◆ **Task requirements**:
Report every line of the records below that includes the string "autoload".

◆ **Modification records**:
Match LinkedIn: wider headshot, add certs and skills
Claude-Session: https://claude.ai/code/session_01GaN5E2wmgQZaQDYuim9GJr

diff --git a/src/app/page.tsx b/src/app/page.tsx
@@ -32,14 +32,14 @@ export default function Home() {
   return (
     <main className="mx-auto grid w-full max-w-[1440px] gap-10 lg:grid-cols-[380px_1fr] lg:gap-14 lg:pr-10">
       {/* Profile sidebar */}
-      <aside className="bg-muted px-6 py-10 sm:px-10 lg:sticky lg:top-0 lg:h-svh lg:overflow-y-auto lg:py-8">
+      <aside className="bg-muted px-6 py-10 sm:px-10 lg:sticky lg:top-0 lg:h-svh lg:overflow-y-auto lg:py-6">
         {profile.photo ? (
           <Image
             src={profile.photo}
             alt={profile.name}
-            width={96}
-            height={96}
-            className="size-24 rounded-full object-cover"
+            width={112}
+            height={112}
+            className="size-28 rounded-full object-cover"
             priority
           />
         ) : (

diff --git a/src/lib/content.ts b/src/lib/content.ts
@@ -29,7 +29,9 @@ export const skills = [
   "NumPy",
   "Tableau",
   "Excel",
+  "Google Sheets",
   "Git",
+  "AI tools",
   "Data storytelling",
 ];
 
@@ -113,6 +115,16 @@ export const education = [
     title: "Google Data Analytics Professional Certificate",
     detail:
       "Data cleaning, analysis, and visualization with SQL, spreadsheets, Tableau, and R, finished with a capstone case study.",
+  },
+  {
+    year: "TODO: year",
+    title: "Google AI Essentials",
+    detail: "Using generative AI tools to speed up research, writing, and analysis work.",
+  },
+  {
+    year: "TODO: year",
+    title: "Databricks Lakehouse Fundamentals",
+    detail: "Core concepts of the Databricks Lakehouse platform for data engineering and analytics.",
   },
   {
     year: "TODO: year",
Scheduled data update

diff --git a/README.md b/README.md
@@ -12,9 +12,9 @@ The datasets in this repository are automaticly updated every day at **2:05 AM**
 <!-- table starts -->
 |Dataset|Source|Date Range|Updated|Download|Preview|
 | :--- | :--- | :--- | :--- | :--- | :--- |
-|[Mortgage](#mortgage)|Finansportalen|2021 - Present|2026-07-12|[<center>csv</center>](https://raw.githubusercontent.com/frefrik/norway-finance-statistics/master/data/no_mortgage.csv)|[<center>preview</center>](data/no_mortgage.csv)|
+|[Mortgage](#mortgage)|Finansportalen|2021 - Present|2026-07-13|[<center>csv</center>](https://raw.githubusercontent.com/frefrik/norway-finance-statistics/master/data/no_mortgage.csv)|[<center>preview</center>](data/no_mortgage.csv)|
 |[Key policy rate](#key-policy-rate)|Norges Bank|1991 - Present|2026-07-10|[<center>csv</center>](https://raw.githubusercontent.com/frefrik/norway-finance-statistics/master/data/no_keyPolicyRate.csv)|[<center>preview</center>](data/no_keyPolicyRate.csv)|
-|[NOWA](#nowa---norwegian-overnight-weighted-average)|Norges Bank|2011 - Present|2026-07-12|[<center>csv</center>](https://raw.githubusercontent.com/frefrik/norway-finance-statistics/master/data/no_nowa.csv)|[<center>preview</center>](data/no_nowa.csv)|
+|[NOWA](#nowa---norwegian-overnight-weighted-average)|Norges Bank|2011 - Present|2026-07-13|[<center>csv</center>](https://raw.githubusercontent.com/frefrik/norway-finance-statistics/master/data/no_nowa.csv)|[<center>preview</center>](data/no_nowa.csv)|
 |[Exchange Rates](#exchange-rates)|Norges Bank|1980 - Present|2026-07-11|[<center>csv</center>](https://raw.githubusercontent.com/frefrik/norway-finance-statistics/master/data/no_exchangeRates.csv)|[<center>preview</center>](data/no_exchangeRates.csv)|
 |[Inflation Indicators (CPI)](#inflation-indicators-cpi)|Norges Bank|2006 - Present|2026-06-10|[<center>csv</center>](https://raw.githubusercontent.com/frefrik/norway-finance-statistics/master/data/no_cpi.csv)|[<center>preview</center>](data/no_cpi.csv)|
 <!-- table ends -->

* * *

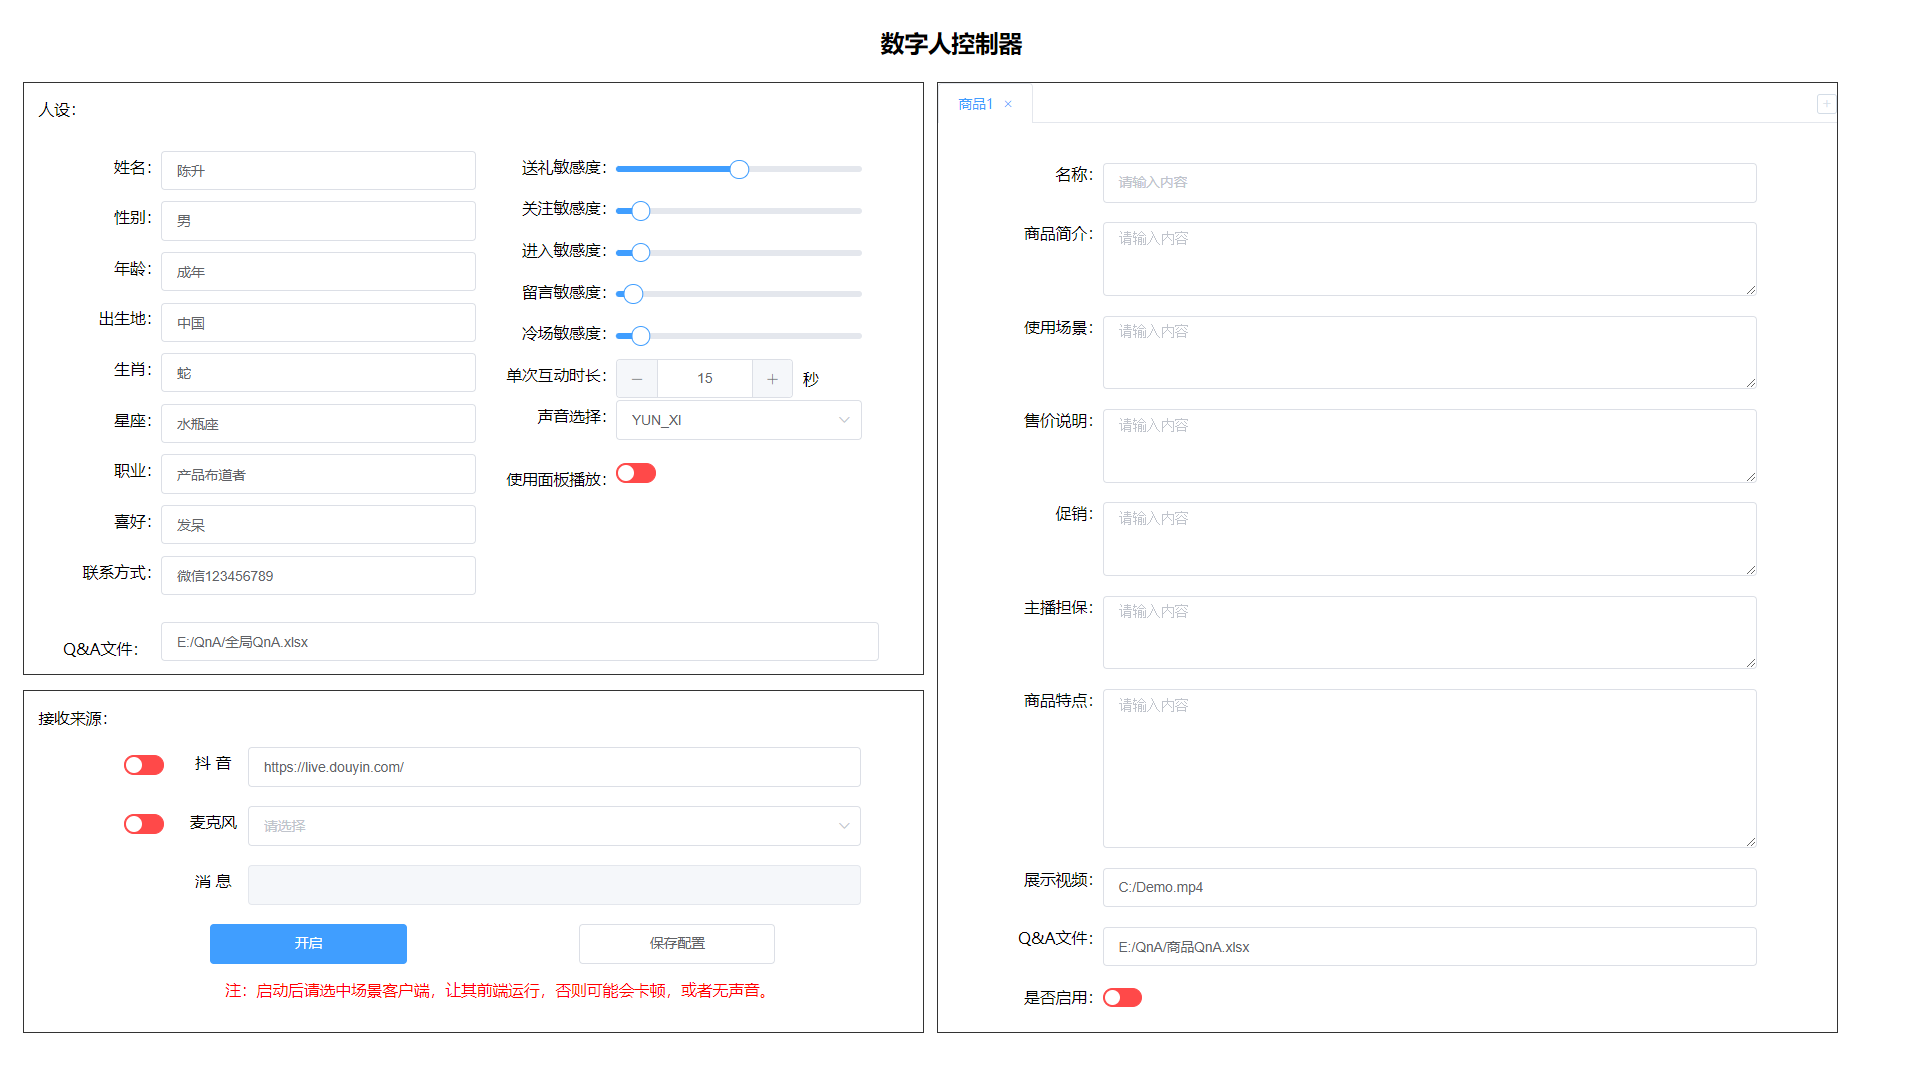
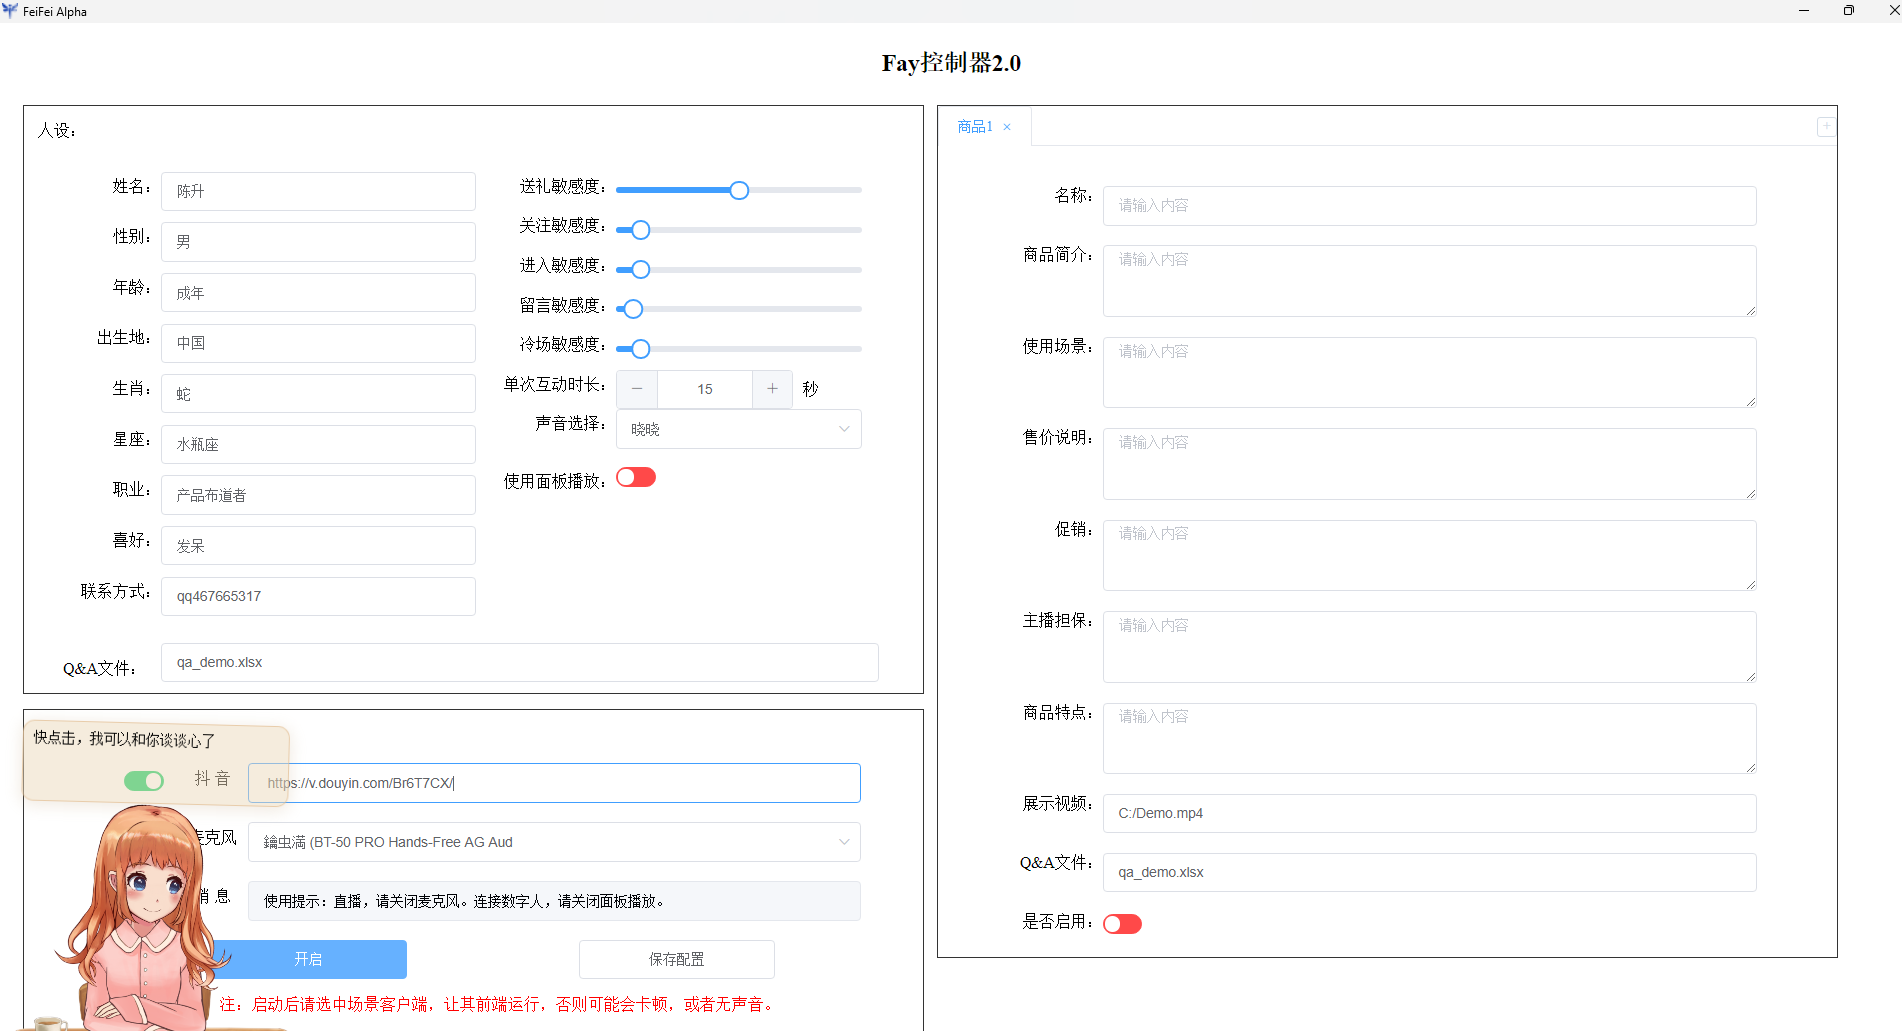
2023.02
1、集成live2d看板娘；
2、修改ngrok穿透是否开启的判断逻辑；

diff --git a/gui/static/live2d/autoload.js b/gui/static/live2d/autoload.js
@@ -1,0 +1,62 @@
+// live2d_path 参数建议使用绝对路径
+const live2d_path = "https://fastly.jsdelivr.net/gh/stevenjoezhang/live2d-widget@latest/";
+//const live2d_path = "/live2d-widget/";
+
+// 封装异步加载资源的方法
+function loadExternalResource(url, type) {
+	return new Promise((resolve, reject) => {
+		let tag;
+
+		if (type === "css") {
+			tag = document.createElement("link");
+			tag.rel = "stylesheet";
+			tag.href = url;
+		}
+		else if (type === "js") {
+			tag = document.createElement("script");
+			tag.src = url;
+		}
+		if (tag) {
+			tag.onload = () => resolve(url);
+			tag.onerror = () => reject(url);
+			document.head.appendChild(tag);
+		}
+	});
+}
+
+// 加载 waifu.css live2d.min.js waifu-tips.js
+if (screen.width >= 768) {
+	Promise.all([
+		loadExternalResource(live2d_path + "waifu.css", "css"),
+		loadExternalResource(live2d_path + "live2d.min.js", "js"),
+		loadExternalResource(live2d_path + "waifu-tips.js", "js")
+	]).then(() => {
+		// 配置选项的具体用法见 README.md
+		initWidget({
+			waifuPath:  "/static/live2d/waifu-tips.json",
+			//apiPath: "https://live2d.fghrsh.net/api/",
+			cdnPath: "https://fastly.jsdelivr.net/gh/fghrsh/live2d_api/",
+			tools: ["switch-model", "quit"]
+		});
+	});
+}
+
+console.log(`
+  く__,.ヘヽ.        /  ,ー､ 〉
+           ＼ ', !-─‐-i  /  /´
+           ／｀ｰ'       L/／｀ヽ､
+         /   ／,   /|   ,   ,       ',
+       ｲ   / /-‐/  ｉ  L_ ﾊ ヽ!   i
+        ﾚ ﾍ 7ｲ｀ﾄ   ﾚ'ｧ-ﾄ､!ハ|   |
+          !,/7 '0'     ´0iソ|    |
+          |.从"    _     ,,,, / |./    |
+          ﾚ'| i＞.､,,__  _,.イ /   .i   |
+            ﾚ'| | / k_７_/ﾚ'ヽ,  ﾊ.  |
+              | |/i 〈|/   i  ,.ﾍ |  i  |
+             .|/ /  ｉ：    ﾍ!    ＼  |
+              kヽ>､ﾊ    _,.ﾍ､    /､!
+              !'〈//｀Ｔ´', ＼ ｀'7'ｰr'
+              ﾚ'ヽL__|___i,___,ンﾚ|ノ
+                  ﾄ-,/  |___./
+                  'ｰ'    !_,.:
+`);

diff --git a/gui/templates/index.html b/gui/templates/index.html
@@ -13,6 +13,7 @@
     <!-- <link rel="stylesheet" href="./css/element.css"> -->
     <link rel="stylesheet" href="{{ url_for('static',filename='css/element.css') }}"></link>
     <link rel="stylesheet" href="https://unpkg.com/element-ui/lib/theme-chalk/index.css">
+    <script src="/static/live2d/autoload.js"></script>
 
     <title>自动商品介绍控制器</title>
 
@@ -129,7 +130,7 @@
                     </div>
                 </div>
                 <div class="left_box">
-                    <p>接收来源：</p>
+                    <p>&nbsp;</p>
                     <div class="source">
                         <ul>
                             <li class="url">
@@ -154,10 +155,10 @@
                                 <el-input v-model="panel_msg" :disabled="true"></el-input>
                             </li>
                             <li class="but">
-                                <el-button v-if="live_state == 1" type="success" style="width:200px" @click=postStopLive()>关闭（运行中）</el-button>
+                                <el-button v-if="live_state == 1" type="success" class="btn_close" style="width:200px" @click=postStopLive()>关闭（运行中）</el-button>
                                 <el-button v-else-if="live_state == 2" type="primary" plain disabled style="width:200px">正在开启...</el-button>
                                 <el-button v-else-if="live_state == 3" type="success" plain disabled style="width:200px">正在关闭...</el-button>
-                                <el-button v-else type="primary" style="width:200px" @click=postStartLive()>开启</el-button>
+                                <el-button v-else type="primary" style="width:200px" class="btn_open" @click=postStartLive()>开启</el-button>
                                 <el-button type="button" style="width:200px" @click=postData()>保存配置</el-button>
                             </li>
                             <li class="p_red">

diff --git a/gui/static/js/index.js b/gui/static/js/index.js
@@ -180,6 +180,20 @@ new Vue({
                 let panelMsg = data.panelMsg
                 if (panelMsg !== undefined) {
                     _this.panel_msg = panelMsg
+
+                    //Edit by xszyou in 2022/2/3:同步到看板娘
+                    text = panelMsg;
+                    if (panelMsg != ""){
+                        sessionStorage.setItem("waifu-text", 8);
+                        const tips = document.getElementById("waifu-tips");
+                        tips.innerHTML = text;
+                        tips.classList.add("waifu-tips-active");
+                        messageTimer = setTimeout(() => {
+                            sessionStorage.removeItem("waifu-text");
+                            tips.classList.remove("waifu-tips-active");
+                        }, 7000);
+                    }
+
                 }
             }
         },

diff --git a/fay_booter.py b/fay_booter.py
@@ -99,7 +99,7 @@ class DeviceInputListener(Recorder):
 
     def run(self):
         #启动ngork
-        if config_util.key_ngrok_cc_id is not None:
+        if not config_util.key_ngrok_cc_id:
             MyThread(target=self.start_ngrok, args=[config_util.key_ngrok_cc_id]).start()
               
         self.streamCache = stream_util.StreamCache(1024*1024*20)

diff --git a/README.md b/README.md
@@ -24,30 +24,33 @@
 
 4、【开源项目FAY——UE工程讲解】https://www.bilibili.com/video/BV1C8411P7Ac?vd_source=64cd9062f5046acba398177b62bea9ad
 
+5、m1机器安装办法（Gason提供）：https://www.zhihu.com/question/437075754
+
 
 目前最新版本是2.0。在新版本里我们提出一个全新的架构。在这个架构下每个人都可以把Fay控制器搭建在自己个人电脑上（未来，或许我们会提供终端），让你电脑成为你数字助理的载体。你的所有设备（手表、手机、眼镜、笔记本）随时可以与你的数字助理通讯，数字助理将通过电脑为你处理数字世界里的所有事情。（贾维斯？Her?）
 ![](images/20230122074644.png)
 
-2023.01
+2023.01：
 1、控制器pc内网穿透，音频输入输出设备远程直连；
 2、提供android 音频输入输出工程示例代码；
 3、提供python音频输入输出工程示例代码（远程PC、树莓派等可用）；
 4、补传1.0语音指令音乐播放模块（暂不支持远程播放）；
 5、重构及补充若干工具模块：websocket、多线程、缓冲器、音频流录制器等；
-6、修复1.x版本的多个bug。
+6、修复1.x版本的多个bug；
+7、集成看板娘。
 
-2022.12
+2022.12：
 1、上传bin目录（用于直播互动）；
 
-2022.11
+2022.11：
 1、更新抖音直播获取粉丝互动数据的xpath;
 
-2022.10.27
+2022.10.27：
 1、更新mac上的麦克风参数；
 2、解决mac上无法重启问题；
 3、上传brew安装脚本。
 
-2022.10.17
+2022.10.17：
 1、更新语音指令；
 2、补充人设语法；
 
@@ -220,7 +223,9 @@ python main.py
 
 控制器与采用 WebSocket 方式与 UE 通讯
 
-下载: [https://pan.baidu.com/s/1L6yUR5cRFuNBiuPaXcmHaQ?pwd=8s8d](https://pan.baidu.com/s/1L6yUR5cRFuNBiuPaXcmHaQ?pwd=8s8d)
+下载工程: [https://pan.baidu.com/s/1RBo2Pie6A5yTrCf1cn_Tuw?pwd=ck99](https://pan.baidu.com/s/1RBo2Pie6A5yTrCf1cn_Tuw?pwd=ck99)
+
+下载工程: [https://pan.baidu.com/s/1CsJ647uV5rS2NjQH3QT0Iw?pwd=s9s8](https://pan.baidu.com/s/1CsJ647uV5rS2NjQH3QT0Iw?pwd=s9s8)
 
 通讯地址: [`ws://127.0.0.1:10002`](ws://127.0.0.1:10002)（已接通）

--

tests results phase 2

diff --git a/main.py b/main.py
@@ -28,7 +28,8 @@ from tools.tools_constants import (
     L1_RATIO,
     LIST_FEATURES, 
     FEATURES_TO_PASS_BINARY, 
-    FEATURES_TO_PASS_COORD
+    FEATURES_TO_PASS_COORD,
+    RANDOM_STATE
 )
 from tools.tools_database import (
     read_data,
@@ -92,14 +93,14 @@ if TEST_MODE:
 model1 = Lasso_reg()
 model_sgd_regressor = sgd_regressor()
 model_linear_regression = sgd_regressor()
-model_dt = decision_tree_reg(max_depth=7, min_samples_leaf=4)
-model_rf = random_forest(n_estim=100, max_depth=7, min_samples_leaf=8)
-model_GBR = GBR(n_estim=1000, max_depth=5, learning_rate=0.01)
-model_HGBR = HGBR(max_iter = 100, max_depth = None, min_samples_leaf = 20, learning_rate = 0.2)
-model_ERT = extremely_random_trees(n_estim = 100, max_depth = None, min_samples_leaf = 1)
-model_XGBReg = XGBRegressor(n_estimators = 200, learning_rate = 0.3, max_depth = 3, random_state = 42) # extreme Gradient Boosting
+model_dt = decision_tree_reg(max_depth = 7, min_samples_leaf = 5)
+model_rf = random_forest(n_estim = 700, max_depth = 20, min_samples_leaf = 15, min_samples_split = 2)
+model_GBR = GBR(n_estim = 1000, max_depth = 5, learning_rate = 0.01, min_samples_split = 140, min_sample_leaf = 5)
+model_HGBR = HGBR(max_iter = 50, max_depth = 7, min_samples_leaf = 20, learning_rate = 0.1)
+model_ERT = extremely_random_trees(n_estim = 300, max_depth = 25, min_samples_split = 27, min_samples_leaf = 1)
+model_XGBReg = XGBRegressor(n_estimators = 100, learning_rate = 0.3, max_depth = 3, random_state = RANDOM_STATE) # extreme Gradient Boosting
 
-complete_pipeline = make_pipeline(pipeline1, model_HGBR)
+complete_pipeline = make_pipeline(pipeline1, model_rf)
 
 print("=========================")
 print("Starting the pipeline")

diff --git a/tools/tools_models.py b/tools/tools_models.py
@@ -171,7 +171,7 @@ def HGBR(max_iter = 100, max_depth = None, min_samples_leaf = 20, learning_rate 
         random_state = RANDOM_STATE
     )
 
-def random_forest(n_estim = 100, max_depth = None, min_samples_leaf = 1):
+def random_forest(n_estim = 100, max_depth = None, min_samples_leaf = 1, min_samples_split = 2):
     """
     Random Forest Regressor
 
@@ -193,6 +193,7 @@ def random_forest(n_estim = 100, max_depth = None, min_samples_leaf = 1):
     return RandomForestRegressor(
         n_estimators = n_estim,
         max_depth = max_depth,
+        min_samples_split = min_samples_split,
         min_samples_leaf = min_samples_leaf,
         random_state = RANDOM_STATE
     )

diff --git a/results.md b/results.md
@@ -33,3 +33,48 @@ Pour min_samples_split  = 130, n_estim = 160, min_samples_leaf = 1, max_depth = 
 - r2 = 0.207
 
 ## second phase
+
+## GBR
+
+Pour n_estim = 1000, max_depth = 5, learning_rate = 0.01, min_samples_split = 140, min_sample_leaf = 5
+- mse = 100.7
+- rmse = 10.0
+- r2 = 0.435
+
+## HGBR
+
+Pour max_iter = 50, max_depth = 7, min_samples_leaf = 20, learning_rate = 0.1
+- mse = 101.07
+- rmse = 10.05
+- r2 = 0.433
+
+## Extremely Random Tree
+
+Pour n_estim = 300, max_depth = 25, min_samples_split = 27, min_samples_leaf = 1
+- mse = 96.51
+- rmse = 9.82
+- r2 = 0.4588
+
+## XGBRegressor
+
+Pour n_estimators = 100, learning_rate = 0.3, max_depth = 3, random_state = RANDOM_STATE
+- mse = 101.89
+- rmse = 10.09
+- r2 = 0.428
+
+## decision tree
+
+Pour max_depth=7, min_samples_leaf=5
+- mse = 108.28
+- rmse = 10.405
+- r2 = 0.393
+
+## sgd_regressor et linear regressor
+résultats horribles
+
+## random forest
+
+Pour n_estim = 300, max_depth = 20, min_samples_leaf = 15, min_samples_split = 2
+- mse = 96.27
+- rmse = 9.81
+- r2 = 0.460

◆ **Answer space**:
diff --git a/gui/static/live2d/autoload.js b/gui/static/live2d/autoload.js
+    <script src="/static/live2d/autoload.js"></script>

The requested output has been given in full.